Mike observes that if he did tell Watson what he thought the party should do, and how he felt about Watson’s work, he would most likely be suspended from the party. Mike states he might be a bit paranoid here, but it looks like Watson is trying to gauge people’s opinion, so he can have them purged.

He concludes:

I’ll hold off on responding to Tom’s kind offer – just until after the Labour leadership election is over – and I urge any other Labour members to do the same. He can read what we have to say when it won’t do us any harm.

I completely agree with Mike on this issue. The current leadership are doing their best to deny votes to supporters of Jeremy Corbyn on the very flimsiest pretexts. One woman was told she couldn’t vote because she posted a comment on Facebook that brought the Labour party into disrepute.

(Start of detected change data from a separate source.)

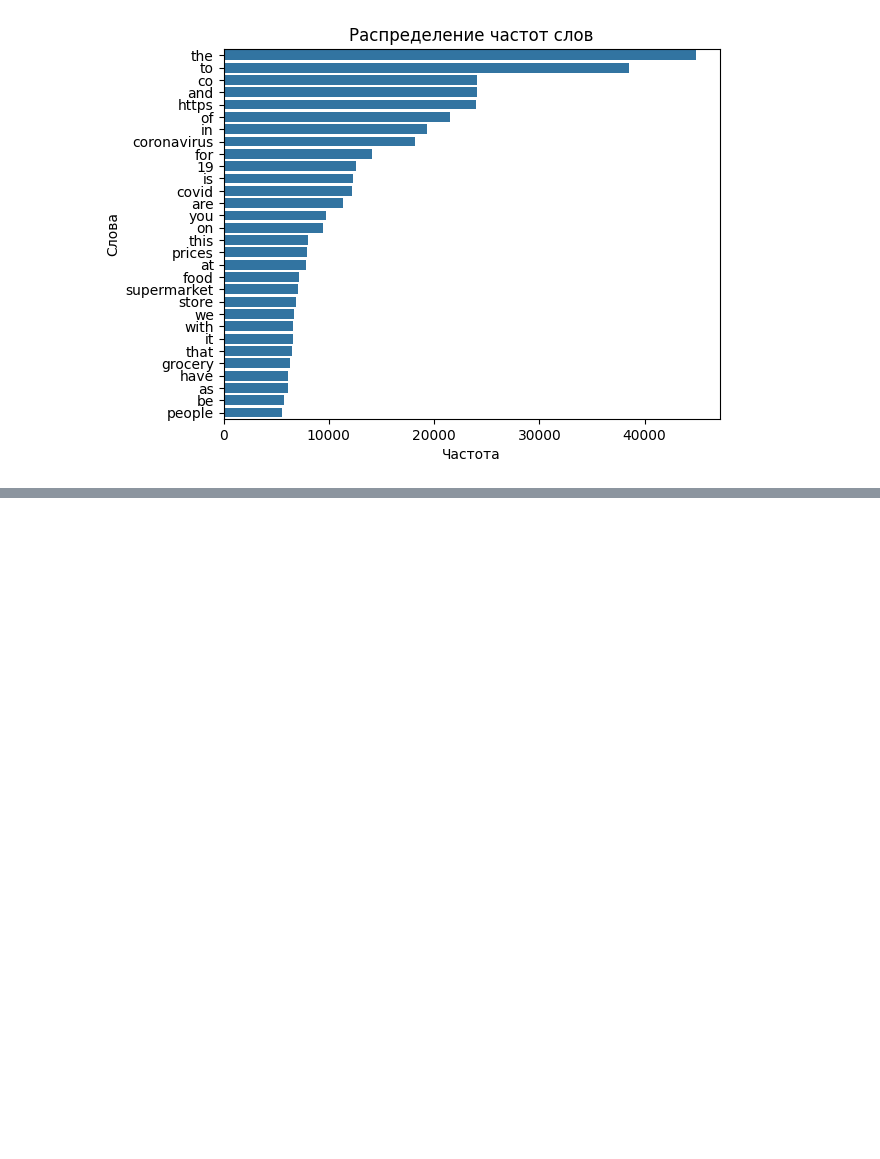
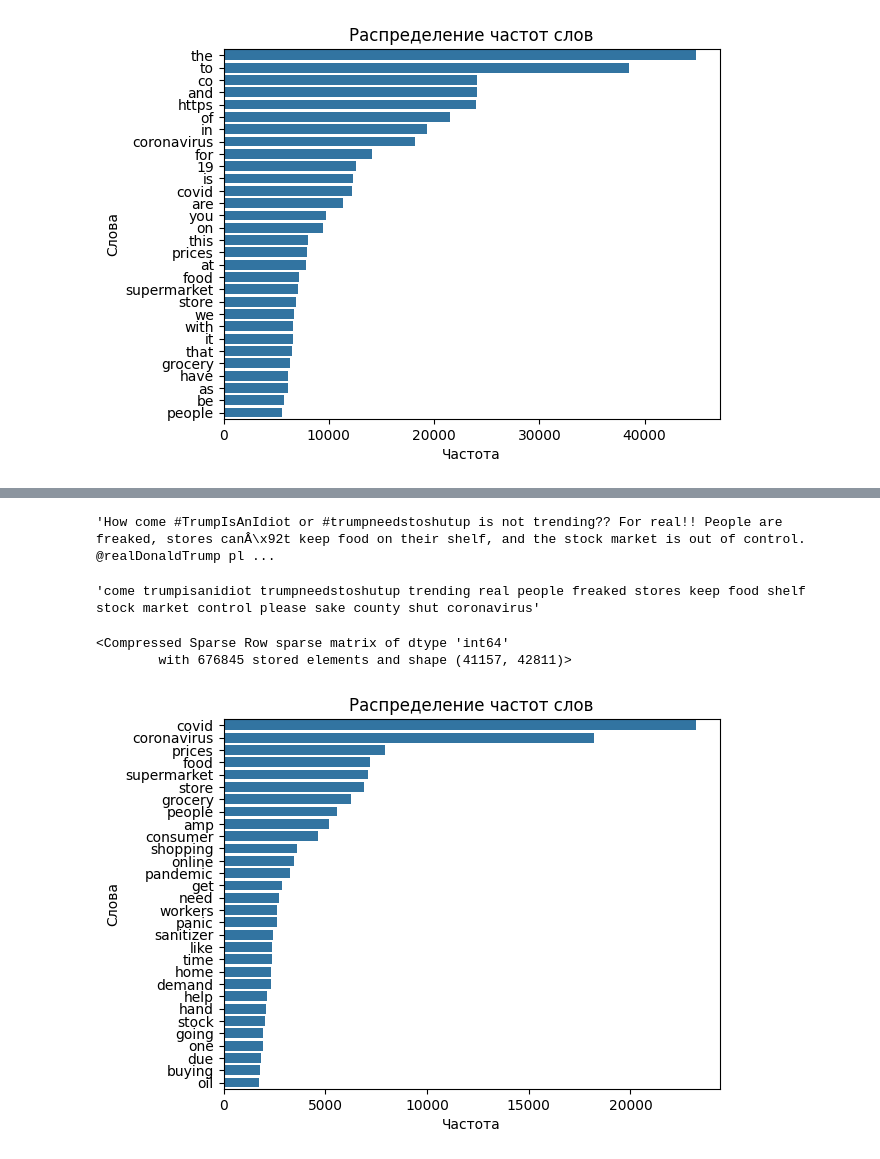
Before and after one commit to golubnichiy/big_data_092925, a Jupyter notebook: day_10.ipynb, the cells around one changed output, grey strips where cells are left out. Drawn from its saved outputs; the diff is of its cells as text; code cells hidden in the pictures; blank space fills up the shorter version.

```diff
--- a/day_10.ipynb
+++ b/day_10.ipynb
@@ -152,0 +155,48 @@ plt.show()
+# %%
+import string
+import nltk
+import re
+
+def clean_text(text):
+    text = text.lower()
+    text = re.sub(r'@\S+', '', text)
+    text = re.sub(r'http\S+', '', text)
+    text = re.sub(r'pic.\S+', '', text)
+    text = re.sub(r"[^a-z'A-Z]", " ", text)
+    text = re.sub(r"\s+ [^a-z'A-Z]\s+", " ", text+ " ")
+    text = ''.join([i for i in text if i not in string.punctuation])
+    words = nltk.tokenize.word_tokenize(text)
+    stopwords = nltk.corpus.stopwords.words('english')
+    text = ' '.join([i for i in words if i not in stopwords and len(i) > 2])
+    text = re.sub('\s[\s]+', ' ', text).strip()
+    return text
+# %%
+df['new_text'] = df['OriginalTweet'].apply(clean_text)
+# %%
+df['OriginalTweet'].iloc[150]
+# %% [output]
+'How come #TrumpIsAnIdiot or #trumpneedstoshutup is not trending?? For real!! People are freaked, stores canÂ\x92t keep food on their shelf, and the stock market is out of control. @realDonaldTrump pl ...
+# %%
+df['new_text'].iloc[150]
+# %% [output]
+'come trumpisanidiot trumpneedstoshutup trending real people freaked stores keep food shelf stock market control please sake county shut coronavirus'
+# %%
+cv_2 = CountVectorizer()
+matrix_2 = cv_2.fit_transform(df['new_text'])
+# %%
+matrix_2
+# %% [output]
+<Compressed Sparse Row sparse matrix of dtype 'int64'
+        with 676845 stored elements and shape (41157, 42811)>
+# %%
+word_matrix_2 = pd.DataFrame(matrix_2.toarray(), columns=cv_2.get_feature_names_out())
+df_sum_2 = word_matrix_2.sum(axis=0, skipna=True)
+bow_2 = df_sum_2.sort_values(ascending=False)[:30]
+bow_2 = pd.DataFrame(bow_2, columns=['Frequency'])
+sns.barplot(x=bow_2['Frequency'], y=bow_2.index)
+plt.xlabel('Частота')
+plt.ylabel('Слова')
+plt.title('Распределение частот слов')
+plt.show()
+# %% [output]
+[figure, added]
```
Also changed, not shown: parts of 11 cells of this notebook, 1 other file.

This was her remark that she ‘f***ing loved the Foo Fighters’. How foul language, which is rapidly losing its ability to shock, about her favourite pop band brings the Labour party into disrepute is beyond me. I thought what was far more likely to bring the party into disrepute was its leadership taking us into an illegal war, privatising the health service, cutting welfare benefits and setting up the infamous ‘work capability tests’. Oh yes, and showing themselves fearful and reluctant to challenge Tory policy attacking the poor and unemployed in order to ingratiate themselves with the monstrosities of the Tory press.

But that’s the platform of the Blairite right, which is held to be sound and good because it shows they are ‘responsible’ and appeals to the bigoted and vindictive swing voters they wish to court.

Quite often they’ve suspended or purged someone, without giving them any details at all of the offense that was supposed to damage the party’s reputation. And sometimes when they do, it’s wrong, and they show themselves to be just seeking any old excuse to throw a Corbyn supporter out. Yesterday I posted about another piece put up by Mike, about the suspension of John MacDonald from the party. Mr MacDonald was suspended because of a message he had posted on social media. But he hadn’t posted any message on the date they alleged. He had, however, the day after urged people to vote for Jeremy Corbyn, as he (MacDonald) and Cath Atlee were the last surviving relatives of the great man.

I might be doing Watson an injustice, but I don’t think so. This looks to me like what Mike said it is – a phishing expedition, so Watson can throw out a few more lefties.

SNP’s Mary Black’s Arguments against Trident

September 11, 2016

This is another excellent short video I found on YouTube, this time of the SNP’s Mhairi Black arguing against Trident in parliament. She rebuts the claim that the SNP are against it for purely idealistic reasons. She instead argues that there’s no point to having Trident, as Britain has a policy of not being the first to use nuclear weapons. If Britain is not the first to use them, then it means that everyone’s dead anyway from the enemy’s strike against us. She states clearly that she isn’t worried about our weapons heading towards the enemy, but towards the missiles heading towards us. She also states that the three major threats to Britain, according to the security authorities, are: 1) international terrorism; 2) climate change, and 3) cybercrime. The video concludes with her asking what terrorist attacks our possession of nuclear weapons has deterred?